Inscribed bamboo-slips of the most complete copy to date of The Art of War were unearthed in Yinque Mountain, Linyi, Shandong in 1972 and were dated back to the 2nd century BC (below, L). The bamboo book (below, R) is a copy of “The Art of War” and is part of a collection at the University of California, Riverside. The cover also reads “乾隆御書“, meaning it was either commissioned or transcribed by the Qianlong Emperor.
Pasted Graphic 14 Pasted Graphic 13

“The Art of War” really isn’t a one-time read. As simple as the concepts are, the guide was meant to be studied and meditated on. Although the treatise was written for military strategy, it more deeply is about the human psyche, with other circumstances having effect on both the psyche and the situation at hand. Although there are 13 chapters, each dealing with different aspects of war, I believe they all relate back to the same principles of knowing yourself, and knowing your opposition.

Sun Tzu stated 5 essentials for victory:

1. He will win who knows when to fight and when not to fight.
2. He will win who knows how to handle both superior and inferior forces.
3. He will win whose army is animated by the same spirit throughout all its ranks.
4. He will win who, prepared himself, waits to take the enemy unprepared.
5. He will win who has military capacity and is not interfered with by the sovereign.

Victory lies in the knowledge of these five points.

One of the most famous excerpts from the book follows the 5 essentials for victory:
“If you know the enemy and know yourself, you need not fear the result of a hundred battles. If you know yourself but not the enemy, for every victory gained you will also suffer a defeat. If you know neither the enemy nor yourself, you will succumb in every battle.”

I enjoyed this book, have re-read several parts, and am now listening to the audio version. Again, although it was written as a military guide, it has meaningful insights on self-control, patience, and wisdom.
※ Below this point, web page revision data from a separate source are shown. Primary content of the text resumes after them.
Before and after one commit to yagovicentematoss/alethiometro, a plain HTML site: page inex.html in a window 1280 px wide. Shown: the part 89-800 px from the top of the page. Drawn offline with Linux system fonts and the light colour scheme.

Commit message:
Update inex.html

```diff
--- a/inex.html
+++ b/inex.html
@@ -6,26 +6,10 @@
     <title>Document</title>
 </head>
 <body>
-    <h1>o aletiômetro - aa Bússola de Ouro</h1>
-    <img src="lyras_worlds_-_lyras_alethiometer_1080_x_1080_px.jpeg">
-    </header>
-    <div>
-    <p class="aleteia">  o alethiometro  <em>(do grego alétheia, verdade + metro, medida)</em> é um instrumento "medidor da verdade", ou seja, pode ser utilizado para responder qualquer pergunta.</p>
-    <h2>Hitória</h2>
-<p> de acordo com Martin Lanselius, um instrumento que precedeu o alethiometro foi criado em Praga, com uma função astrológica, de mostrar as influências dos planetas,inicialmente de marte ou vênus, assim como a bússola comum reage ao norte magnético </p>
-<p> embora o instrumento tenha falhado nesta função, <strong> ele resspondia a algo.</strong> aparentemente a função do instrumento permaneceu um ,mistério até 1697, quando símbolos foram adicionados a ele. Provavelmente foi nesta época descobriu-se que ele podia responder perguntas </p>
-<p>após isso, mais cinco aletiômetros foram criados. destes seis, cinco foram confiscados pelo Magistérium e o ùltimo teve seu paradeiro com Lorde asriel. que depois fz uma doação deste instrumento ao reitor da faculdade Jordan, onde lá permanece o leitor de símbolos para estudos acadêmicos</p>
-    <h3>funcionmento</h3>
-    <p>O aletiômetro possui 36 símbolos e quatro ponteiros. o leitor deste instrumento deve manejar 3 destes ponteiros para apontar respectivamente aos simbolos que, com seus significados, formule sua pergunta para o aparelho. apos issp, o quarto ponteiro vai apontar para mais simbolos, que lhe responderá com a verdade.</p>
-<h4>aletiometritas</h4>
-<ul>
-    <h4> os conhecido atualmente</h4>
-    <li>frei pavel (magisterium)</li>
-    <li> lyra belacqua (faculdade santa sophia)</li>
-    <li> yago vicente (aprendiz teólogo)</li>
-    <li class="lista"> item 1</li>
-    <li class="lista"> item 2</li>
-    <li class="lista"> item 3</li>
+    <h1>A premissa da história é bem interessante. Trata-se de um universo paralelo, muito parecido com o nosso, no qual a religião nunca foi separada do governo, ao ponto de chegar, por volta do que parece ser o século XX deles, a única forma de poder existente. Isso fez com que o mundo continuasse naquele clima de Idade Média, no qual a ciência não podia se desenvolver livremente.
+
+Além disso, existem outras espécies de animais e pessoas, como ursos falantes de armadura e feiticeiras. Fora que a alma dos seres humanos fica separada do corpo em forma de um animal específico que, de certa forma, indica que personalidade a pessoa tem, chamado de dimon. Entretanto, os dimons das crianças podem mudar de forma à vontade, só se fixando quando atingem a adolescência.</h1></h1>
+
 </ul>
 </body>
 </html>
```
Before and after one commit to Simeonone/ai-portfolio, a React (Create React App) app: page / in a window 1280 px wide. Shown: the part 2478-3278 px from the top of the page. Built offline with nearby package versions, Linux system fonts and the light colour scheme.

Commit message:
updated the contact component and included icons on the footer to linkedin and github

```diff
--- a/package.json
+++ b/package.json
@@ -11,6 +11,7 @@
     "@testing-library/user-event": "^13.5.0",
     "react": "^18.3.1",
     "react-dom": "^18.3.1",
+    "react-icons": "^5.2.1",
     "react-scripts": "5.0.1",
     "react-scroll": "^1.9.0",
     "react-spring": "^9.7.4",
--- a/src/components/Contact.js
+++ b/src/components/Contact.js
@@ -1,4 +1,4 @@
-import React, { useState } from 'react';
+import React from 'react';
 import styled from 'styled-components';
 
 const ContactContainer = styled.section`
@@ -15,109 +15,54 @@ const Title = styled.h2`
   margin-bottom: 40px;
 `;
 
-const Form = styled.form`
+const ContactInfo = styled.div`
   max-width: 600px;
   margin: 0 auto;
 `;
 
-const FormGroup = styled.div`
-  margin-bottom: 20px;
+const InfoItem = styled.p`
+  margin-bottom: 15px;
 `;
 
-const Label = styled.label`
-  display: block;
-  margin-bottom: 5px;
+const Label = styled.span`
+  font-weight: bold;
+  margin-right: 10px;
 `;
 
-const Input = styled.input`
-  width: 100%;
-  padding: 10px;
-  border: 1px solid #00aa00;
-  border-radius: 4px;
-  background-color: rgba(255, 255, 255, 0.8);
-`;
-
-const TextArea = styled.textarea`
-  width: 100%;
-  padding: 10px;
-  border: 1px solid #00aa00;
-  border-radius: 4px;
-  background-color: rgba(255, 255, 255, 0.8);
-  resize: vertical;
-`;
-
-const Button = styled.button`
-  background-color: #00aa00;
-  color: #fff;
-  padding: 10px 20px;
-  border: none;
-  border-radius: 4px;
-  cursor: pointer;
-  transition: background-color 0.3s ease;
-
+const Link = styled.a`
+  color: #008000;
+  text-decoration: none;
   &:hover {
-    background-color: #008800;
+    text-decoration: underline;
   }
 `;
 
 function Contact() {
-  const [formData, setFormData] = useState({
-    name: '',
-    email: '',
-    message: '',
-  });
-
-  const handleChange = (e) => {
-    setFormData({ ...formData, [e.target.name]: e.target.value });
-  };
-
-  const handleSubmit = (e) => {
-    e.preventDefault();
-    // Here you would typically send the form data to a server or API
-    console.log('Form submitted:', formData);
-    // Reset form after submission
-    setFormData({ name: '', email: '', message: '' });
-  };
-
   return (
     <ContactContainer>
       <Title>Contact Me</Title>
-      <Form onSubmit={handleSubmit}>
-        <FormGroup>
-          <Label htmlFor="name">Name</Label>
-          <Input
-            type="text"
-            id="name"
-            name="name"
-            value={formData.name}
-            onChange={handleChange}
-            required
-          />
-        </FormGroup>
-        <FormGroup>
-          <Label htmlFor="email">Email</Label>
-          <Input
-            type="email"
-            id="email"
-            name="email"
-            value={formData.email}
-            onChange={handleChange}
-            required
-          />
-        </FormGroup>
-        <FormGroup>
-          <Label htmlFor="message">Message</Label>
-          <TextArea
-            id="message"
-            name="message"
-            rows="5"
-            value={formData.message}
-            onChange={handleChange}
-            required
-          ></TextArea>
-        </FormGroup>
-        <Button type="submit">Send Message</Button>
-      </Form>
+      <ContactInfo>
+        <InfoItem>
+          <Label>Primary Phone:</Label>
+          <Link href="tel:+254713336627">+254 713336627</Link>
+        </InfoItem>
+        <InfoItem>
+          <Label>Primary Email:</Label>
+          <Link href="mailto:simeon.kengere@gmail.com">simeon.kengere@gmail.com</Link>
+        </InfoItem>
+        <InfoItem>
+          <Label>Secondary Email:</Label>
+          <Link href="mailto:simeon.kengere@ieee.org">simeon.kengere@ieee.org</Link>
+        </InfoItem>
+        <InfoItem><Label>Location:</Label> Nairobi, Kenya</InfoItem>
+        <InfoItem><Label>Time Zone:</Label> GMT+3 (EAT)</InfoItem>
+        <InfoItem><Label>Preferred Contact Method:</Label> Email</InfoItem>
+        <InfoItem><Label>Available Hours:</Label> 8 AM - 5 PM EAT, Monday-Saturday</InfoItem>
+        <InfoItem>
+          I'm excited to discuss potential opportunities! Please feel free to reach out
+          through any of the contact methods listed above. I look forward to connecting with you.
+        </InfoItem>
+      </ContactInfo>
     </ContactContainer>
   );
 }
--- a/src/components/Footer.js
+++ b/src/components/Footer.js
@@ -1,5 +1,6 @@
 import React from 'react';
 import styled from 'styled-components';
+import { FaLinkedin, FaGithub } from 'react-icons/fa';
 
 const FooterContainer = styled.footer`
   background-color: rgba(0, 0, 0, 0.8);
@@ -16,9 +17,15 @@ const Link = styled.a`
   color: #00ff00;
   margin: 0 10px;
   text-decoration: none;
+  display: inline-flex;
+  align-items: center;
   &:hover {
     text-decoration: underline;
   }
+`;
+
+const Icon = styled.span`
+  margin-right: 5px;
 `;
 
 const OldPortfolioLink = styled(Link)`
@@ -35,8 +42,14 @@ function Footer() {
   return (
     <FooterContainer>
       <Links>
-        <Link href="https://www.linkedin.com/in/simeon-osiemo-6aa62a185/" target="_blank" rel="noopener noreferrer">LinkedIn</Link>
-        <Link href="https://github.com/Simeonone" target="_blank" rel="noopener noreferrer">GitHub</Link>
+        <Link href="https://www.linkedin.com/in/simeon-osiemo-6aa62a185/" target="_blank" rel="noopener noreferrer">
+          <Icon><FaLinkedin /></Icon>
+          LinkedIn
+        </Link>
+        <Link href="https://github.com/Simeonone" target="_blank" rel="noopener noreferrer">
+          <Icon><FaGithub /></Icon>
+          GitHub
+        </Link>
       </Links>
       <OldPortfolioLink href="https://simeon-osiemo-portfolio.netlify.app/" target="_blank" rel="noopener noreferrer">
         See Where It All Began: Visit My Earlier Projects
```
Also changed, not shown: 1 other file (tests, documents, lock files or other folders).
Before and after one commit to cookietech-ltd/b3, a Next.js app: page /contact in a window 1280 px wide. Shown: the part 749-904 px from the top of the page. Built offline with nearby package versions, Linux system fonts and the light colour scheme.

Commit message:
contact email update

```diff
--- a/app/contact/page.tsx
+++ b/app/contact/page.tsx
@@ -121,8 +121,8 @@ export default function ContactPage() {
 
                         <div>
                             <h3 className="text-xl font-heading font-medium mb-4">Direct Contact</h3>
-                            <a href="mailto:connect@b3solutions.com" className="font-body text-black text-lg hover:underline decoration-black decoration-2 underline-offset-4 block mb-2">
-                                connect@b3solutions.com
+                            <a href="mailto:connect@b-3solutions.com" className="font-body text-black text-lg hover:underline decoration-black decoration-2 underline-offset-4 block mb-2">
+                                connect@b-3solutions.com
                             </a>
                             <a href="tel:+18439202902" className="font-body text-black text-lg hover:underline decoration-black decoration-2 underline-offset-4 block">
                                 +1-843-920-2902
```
It’s available for free through many sources on the internet, but I’ll be buying a copy for my bookshelf.

Related Links:
The Art of War (Hardcover)